If the couple cannot decide on the division of property, a judge will do so. Pennsylvania and New Jersey are Equitable Distribution states, which means the judge divides the marital property based on what he or she considers fair. The criteria can include earnings of each spouse, length of marriage, health of the spouses, and minor children.

Marital Property – Marital property will be the bulk of your property. A partial list includes:


  • Assets acquired or debts incurred during the marriage
  • Gifts from one spouse to the other
  • Benefits from retirement accounts, pension, insurance plans, etc.
  • Benefits from reward programs, such as frequent flyers, etc.
  • Electronic online storage or entertainment (iCloud, iTunes, Netflix, etc.)

A recent blog provides a list of shared accounts to include when listing your assets.

Non-Marital Property – The list of possible non-marital property is short. It includes:


  • Assets acquired or debts incurred prior to the marriage
  • Inheritance
  • Gifts received from someone other than the spouse
  • Assets (or liabilities) with a written agreement clearly stating the property is non-marital

When Non-Marital Can Also Be Marital Property

Things are not always as they seem, and just because a spouse had property before marriage doesn’t mean it will remain entirely non-marital property. Here are just a few possible scenarios for each of the types of non-marital property:


  • Asset: If one spouse owned the house or a business before marriage, but both spouses worked to pay off the mortgage or grow the business, a portion of the value of the house or business would be considered marital property.
  • Debt: If one spouse incurred student loans before marriage, but the education led to a lucrative job that benefited both spouses, a portion of the debt could be considered marital property.
  • Inheritance or gift: If an inheritance or gift was used to upgrade the family home or purchase property that would generate income for the family, the clear intention was to treat the inheritance as a marital asset.

How to Protect Non-Marital Property

If you want to protect your non-marital property, you can arrange a prenuptial agreement. Such agreements can also be drawn up after marriage, designating specific assets or liabilities that both parties wish to be considered non-marital. These agreements can be challenged if subsequent use of the property suggests marital use, as described above, but the challenging party would have to provide a very strong case to overturn a written agreement.

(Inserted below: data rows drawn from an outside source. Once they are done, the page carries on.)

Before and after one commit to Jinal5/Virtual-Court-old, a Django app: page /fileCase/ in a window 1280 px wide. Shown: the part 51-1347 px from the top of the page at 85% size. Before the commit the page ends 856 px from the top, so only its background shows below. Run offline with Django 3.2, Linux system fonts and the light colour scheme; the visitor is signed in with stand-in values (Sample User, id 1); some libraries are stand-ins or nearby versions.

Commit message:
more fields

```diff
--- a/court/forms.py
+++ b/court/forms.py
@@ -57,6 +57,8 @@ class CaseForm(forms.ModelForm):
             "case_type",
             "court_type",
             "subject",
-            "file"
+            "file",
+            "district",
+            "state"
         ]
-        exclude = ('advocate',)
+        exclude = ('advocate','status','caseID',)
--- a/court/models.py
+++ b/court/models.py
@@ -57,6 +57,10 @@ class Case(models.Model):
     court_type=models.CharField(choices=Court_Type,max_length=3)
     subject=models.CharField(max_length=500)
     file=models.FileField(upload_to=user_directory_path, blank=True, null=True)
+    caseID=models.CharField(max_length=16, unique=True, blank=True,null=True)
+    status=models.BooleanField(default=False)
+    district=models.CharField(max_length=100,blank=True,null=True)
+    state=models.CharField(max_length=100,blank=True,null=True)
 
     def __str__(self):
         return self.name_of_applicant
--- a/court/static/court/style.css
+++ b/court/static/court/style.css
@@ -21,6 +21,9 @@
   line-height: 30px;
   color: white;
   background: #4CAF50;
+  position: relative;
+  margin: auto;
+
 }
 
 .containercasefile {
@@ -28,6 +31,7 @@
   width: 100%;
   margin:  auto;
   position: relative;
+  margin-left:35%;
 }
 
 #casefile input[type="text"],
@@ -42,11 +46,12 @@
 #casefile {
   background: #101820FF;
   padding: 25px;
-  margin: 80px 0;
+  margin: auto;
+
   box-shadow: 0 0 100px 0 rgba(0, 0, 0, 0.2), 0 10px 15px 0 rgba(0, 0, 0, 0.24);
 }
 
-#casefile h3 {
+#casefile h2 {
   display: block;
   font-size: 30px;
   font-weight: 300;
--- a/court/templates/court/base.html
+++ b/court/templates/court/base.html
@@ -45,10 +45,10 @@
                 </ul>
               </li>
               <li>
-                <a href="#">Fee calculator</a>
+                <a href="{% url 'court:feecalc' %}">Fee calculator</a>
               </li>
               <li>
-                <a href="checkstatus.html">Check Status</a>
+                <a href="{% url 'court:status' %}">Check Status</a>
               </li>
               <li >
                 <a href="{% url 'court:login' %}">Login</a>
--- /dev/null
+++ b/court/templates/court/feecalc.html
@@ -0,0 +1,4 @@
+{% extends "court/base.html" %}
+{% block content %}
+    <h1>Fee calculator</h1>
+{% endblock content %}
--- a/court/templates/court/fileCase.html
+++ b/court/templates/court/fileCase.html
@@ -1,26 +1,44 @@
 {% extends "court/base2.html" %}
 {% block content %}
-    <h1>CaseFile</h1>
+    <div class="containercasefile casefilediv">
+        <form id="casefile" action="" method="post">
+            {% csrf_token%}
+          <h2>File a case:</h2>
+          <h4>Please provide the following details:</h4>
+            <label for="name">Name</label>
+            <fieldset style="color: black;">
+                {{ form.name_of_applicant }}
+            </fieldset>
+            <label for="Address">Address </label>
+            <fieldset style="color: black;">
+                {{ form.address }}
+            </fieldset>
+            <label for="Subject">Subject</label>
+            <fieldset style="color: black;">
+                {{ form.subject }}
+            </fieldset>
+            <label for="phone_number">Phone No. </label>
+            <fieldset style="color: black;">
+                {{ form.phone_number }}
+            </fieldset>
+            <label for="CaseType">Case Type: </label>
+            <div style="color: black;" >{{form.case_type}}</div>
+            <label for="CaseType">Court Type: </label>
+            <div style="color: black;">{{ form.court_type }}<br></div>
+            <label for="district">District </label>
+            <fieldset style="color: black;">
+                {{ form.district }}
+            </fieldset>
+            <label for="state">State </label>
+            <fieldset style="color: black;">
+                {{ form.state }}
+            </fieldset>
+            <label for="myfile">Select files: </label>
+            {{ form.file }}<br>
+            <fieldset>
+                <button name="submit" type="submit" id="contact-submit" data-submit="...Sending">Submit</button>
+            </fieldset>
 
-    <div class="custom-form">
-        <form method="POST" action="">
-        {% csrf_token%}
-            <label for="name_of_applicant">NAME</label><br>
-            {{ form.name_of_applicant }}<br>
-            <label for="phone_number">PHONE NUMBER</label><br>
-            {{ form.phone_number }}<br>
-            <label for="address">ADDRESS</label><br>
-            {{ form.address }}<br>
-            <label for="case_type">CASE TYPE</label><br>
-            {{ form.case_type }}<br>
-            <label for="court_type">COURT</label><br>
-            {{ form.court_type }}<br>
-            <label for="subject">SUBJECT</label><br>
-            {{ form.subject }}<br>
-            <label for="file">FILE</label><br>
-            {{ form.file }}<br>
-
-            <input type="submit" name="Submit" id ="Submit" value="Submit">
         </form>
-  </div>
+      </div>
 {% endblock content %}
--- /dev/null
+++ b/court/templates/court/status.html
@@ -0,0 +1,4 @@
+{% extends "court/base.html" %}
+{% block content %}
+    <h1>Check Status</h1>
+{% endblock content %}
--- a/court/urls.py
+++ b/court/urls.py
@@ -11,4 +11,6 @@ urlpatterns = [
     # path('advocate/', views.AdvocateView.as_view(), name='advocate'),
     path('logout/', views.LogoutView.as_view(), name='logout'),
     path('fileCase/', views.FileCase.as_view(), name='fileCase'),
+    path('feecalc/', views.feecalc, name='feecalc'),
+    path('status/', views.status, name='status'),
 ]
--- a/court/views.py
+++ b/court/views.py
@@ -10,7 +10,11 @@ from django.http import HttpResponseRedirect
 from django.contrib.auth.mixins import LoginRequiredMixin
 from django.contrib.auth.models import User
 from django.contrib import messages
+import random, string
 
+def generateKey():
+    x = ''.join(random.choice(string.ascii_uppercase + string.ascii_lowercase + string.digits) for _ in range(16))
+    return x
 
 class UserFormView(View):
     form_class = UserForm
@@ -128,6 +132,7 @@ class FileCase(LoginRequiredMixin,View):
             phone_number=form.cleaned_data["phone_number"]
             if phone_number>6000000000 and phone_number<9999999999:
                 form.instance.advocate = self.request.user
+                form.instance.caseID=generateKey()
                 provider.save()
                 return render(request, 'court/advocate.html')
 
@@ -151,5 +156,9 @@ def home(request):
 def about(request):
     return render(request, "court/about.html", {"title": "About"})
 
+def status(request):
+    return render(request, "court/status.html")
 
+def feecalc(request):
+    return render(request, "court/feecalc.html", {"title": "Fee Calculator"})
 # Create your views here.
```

Division of marital property is best resolved with a professional who is experienced in helping couples come to equitable and amicable agreements. Such an agreement will avoid giving a judge the power to decide for you.